Boy, things happen pretty fast out there on the mean streets of Spokane's volatile, sputtering, occasionally lunging forward original live music scene. And if the scene as a whole is in a constant state of impending falter, the all-ages component is really tenuous and frail. Case in point: the continuing saga of club owner Derek Almond of Caf & eacute; Sol & eacute; and his quest to establish an all-ages venue in Spokane.
A mere two weeks ago, I was using this very platform to trumpet the apparent return (compliments to Almond) of full-time all-ages shows at the Big Dipper.
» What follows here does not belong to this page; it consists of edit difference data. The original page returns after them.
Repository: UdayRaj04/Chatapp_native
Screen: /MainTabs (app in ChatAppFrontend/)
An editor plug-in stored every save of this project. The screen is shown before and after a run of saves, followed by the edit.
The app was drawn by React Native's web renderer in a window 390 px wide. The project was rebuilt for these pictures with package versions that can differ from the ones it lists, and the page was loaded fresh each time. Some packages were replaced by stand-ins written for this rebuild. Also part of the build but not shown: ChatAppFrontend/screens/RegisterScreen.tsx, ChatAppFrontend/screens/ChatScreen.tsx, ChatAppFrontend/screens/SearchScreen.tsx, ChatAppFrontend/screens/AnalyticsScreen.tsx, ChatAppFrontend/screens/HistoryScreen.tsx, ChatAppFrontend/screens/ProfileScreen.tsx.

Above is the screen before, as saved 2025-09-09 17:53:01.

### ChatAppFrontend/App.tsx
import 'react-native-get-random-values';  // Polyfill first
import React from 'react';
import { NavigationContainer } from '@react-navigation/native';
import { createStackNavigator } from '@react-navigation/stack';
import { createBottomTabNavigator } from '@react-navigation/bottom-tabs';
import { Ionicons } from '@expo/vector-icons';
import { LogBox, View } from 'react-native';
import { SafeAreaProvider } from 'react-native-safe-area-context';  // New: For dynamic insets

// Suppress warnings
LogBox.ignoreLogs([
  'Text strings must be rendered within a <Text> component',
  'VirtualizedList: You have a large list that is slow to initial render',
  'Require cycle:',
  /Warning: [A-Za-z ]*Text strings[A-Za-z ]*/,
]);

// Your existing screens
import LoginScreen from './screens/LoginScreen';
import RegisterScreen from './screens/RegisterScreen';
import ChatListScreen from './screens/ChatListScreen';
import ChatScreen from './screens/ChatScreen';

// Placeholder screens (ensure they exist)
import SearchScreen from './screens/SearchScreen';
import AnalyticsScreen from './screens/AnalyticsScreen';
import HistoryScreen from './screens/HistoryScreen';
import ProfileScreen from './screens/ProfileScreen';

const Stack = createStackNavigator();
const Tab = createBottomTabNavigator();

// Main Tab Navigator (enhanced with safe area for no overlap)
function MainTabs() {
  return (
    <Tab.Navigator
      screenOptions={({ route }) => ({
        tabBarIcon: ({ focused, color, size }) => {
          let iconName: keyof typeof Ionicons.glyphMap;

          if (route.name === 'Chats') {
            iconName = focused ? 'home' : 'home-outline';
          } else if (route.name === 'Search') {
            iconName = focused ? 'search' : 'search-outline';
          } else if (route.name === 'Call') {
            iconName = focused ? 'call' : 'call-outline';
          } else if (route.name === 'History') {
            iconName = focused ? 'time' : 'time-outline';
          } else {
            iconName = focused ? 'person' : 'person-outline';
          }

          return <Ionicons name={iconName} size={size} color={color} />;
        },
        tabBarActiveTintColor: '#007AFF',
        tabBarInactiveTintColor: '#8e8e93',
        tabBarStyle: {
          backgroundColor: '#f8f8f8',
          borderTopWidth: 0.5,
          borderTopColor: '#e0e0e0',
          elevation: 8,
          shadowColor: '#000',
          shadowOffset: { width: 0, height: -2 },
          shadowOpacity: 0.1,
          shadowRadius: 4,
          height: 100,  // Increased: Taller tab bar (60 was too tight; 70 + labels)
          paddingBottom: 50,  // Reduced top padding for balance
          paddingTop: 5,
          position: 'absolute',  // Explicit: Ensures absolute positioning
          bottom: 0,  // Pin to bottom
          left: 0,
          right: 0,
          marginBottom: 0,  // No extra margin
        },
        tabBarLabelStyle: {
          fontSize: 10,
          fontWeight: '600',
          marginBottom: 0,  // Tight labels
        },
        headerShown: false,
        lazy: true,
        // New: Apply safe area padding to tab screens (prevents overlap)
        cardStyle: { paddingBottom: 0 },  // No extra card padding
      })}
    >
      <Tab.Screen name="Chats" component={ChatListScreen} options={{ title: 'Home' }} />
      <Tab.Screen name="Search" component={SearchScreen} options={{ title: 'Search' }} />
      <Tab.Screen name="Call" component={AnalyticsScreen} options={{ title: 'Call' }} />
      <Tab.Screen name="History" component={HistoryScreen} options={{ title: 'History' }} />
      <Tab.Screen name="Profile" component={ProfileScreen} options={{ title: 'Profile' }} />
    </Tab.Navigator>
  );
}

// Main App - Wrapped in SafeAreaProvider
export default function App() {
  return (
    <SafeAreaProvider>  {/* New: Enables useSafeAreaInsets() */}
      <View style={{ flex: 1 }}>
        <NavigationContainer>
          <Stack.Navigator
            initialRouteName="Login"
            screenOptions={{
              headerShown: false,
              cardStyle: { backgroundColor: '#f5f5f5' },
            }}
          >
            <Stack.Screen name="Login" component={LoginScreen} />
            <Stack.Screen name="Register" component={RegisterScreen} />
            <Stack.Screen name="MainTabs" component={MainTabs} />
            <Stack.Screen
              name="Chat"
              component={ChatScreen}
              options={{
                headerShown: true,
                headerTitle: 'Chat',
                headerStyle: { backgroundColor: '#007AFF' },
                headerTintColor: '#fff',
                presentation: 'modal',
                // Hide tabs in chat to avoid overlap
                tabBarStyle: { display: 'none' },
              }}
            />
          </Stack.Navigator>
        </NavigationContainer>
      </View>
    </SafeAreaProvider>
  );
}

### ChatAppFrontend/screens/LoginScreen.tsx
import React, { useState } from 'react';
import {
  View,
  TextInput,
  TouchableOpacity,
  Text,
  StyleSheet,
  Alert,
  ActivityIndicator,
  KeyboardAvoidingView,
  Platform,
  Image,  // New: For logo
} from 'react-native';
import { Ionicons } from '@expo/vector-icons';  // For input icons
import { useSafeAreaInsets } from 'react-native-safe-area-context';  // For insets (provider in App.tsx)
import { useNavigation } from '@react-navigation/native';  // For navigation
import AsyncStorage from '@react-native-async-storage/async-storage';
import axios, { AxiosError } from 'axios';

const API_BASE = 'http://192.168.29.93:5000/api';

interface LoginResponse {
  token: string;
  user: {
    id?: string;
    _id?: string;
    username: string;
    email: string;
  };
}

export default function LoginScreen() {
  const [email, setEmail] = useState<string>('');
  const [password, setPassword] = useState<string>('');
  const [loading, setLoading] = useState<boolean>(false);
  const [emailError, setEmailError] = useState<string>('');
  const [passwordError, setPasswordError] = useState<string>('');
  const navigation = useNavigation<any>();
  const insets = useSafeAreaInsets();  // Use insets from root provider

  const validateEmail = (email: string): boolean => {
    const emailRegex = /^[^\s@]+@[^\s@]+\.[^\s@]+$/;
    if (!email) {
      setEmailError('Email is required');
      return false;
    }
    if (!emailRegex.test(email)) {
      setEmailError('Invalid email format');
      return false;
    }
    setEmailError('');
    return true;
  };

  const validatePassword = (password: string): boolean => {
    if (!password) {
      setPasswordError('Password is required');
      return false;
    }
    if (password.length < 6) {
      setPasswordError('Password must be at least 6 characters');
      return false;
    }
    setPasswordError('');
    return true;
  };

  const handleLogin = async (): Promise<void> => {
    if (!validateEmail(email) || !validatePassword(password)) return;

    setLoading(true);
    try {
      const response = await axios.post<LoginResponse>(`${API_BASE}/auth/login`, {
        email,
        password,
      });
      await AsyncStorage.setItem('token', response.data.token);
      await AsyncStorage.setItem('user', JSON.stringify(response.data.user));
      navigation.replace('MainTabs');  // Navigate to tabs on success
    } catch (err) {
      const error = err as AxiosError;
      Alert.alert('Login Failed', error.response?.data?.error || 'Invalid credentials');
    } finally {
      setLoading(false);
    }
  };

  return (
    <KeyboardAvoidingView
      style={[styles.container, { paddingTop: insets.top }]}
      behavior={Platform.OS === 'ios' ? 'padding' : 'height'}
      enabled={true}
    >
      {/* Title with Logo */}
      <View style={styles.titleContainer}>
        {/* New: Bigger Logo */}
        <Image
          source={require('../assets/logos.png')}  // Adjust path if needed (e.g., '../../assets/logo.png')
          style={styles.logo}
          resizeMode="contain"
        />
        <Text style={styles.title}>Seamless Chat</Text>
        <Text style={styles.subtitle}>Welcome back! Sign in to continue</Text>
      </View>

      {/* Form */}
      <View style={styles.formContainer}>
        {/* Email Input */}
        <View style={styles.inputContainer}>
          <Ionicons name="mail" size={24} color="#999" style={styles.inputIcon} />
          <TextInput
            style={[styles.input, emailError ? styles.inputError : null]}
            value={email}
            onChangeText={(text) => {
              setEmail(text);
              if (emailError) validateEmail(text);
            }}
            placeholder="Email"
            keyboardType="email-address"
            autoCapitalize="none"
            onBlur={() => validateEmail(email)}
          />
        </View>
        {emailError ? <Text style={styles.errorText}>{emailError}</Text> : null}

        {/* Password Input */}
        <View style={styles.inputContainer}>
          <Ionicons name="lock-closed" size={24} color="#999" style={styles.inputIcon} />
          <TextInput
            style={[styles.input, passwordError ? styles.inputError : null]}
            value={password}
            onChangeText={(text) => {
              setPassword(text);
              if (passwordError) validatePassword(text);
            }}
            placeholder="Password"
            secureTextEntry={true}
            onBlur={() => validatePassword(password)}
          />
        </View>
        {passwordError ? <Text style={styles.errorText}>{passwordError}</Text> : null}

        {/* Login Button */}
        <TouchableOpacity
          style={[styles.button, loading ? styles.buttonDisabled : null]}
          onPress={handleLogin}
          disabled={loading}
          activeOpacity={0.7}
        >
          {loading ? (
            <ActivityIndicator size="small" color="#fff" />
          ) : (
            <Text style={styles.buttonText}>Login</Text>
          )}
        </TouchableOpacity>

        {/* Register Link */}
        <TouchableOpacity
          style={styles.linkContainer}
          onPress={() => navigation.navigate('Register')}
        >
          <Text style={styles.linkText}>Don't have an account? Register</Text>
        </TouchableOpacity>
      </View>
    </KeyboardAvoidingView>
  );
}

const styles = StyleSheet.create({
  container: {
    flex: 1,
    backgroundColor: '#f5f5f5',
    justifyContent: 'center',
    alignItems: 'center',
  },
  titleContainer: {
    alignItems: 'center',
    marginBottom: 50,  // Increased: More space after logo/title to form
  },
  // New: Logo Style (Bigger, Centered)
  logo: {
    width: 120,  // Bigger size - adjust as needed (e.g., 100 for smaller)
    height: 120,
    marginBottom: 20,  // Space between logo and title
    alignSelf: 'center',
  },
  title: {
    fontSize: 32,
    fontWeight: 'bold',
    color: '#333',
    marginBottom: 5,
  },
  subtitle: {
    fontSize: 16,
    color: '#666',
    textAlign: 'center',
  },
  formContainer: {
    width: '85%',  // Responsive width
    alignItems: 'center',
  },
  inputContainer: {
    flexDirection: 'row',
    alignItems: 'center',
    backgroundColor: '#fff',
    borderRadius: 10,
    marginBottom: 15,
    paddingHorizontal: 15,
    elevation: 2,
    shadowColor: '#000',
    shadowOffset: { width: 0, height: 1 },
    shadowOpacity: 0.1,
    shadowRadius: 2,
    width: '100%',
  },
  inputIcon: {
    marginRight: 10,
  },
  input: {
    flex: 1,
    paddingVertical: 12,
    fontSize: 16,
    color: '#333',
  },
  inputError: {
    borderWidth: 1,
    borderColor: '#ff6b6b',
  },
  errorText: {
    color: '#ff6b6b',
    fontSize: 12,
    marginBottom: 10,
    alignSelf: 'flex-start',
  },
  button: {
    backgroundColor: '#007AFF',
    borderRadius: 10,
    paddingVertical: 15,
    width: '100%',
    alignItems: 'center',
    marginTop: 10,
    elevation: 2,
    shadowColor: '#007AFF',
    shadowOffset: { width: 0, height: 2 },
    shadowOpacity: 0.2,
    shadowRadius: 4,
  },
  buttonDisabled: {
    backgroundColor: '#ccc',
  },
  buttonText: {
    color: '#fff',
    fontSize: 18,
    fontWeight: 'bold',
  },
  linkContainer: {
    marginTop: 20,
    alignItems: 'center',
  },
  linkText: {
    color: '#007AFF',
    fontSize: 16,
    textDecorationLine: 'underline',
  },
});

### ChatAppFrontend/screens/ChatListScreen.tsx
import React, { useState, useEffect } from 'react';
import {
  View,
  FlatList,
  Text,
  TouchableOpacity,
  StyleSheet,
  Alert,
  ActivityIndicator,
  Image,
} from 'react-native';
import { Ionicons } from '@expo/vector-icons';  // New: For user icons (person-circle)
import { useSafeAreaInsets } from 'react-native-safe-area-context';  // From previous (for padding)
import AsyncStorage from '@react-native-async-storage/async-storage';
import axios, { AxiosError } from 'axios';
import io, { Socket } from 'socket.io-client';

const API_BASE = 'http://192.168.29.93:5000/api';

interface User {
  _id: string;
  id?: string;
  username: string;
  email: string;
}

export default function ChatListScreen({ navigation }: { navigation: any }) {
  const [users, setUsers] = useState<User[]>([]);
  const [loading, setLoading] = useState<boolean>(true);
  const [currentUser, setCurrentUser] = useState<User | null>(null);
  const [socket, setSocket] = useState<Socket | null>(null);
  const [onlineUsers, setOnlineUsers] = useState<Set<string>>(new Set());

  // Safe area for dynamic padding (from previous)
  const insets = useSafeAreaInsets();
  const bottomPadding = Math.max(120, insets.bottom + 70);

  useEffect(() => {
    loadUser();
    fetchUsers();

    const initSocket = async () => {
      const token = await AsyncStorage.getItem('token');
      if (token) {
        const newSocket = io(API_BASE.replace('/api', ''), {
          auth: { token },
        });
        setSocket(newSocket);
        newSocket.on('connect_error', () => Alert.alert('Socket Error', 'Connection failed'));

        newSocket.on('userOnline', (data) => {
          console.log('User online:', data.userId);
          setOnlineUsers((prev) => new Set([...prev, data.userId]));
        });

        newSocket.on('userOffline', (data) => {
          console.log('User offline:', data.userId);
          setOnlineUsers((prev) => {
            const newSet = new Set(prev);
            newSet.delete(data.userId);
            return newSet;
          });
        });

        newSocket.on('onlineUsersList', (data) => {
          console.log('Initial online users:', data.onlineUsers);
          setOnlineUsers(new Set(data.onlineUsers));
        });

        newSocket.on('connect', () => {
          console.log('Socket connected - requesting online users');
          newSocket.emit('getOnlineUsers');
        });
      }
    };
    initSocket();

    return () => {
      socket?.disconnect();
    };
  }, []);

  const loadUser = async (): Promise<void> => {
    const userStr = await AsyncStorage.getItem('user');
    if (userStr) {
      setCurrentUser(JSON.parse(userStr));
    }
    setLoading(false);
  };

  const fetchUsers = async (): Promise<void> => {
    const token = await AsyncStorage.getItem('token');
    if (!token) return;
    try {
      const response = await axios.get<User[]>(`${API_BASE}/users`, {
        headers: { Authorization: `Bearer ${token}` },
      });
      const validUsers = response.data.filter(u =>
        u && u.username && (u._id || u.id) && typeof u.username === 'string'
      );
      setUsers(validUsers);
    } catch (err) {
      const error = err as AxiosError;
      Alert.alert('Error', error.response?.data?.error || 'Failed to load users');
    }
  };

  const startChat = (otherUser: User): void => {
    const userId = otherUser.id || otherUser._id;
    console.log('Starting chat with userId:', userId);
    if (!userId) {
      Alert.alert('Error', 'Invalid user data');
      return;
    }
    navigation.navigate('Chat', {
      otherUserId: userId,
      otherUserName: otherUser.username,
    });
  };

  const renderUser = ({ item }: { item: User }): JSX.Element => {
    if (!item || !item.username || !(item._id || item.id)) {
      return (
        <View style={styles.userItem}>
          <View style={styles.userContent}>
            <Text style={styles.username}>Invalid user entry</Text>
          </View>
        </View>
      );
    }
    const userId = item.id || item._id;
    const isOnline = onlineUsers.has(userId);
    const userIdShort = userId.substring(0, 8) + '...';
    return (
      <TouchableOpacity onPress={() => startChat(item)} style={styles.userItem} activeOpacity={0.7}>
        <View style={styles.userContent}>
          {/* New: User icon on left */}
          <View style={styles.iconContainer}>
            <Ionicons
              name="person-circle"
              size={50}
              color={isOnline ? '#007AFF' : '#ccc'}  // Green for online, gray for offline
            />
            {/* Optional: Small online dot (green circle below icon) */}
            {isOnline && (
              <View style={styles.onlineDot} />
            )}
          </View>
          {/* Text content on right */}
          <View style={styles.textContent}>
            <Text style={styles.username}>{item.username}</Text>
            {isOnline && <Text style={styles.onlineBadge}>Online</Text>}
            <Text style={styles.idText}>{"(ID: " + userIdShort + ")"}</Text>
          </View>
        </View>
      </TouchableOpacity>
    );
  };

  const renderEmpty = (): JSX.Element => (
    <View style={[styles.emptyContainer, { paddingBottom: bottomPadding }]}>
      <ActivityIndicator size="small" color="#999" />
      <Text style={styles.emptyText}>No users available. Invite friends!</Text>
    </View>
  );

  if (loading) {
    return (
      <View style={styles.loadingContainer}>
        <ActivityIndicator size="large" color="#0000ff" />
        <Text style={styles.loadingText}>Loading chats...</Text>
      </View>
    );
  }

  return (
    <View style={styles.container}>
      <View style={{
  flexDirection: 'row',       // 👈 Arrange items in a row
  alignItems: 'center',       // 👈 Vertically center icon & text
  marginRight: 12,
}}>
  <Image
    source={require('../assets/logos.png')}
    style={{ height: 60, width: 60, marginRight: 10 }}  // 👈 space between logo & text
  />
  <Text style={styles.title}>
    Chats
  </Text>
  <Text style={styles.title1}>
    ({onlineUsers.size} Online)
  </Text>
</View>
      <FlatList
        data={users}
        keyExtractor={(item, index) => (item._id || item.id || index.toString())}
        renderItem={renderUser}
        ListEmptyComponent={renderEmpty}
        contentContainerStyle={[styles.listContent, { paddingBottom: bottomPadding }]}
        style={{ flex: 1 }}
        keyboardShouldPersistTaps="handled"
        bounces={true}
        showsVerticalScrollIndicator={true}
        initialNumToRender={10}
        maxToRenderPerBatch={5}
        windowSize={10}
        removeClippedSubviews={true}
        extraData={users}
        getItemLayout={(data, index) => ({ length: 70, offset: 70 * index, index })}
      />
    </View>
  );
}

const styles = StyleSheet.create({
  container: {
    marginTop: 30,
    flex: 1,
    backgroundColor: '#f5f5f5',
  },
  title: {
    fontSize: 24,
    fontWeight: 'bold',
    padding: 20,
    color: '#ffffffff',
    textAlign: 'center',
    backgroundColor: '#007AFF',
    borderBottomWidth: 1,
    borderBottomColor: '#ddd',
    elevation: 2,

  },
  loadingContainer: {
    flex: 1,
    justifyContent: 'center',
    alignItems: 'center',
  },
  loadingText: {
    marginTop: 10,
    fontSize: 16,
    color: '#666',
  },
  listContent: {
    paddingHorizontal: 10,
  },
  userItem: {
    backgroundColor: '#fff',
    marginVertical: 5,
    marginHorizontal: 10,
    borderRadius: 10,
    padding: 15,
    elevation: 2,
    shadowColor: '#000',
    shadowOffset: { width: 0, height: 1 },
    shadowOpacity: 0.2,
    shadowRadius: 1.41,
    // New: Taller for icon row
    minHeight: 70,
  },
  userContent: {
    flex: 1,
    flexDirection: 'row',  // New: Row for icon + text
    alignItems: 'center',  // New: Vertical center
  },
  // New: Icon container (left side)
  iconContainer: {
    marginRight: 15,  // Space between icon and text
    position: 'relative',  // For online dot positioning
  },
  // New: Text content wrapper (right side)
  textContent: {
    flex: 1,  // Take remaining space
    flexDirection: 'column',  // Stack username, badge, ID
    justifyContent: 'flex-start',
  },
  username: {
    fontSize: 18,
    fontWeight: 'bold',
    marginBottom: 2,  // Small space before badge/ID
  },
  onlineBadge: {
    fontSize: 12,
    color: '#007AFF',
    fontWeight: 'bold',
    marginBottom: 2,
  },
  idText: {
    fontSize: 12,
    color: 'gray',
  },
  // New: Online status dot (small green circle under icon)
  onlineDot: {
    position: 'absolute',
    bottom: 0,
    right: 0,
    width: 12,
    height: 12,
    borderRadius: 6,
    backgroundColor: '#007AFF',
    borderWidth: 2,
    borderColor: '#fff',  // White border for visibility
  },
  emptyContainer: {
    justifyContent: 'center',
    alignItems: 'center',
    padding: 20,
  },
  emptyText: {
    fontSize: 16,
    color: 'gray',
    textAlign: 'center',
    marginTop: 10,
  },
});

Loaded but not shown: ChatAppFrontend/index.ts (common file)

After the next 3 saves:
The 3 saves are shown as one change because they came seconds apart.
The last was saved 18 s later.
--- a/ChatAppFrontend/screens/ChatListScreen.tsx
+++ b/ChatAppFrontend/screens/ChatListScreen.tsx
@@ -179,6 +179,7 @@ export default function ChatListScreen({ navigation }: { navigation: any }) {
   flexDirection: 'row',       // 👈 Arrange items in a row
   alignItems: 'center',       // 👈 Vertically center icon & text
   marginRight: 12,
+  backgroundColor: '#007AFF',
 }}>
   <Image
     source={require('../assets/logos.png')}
As it turns out, the rumors of the Dipper's re-ignition as a shining star on the local live music scene were greatly exaggerated. Not by Almond, but by your humble reporter who -- in his drive for that elusive, timely and significant story -- was burned by the constantly changing winds of fortune and the influence of unpredictable, unforeseen forces. In a nutshell, Almond and Big Dipper owner Steve Spickard didn't exactly see eye to eye, and the agreement between them (wherein Almond would lease the Dipper for shows) evaporated. The details of their falling out are relatively unimportant. And the last thing this scene needs is more drama. Stability, consistency and quality -- that's the ticket.
According to Almond, Sol & eacute; shows at the Big Dipper will continue through the middle of September. After that, the action will resume (we've got our fingers crossed here) at a newer, better Sol & eacute;. That's right, as you read this report, Almond and his associates are preparing to turn yet another downtown space into a new home for Sol & eacute;'s nosh-ables and live music offerings. And as the details emerge concerning this burgeoning new venue, you'll hear about it here, hyperbole-free and with an air of cautious optimism. Stay tuned.